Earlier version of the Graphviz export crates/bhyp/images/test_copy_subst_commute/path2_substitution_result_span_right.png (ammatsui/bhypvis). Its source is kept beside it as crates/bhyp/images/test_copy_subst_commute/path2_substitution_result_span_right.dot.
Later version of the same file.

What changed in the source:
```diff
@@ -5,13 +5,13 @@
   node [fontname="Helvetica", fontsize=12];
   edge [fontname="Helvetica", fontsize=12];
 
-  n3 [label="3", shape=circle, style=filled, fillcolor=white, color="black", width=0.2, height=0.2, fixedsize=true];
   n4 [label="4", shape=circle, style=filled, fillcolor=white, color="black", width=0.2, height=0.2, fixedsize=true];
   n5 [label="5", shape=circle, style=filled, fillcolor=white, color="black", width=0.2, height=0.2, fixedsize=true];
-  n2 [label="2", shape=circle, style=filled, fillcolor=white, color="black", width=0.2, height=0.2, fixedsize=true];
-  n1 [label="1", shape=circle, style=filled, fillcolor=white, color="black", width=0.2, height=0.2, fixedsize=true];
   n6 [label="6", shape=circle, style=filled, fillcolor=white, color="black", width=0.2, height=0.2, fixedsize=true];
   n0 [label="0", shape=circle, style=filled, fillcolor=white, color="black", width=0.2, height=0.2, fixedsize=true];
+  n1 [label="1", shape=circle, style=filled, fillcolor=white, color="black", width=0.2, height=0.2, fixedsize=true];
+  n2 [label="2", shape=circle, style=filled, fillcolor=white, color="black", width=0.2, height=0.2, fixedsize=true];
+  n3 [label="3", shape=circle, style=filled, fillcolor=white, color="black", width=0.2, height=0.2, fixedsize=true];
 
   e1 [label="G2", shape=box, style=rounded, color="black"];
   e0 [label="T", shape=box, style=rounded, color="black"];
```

□ □ □ □ □

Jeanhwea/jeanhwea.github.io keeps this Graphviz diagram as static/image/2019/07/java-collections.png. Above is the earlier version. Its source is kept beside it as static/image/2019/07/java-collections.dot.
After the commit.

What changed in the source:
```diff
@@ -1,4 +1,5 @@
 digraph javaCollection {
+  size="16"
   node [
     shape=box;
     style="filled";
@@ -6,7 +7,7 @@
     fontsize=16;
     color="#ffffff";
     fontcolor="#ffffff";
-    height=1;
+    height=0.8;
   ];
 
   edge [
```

□ □ □ □ □

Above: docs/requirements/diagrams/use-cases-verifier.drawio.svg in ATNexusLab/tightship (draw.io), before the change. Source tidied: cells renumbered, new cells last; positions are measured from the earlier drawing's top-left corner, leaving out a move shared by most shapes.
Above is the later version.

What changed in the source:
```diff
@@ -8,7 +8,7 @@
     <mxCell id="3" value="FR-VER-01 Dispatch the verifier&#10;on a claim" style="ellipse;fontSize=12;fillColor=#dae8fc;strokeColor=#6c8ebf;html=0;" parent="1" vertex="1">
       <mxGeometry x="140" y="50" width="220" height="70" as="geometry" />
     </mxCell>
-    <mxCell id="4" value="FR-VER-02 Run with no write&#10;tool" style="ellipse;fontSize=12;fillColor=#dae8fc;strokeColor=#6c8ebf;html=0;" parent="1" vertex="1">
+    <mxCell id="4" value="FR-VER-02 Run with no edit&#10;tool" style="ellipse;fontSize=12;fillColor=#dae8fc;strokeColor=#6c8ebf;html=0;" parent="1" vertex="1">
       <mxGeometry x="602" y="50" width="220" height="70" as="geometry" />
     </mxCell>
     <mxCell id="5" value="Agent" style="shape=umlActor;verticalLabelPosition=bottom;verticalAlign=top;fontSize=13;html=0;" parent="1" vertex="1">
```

□ □ □ □ □

State only the number of lines in these entries that contain "value".

# [The completed task]
4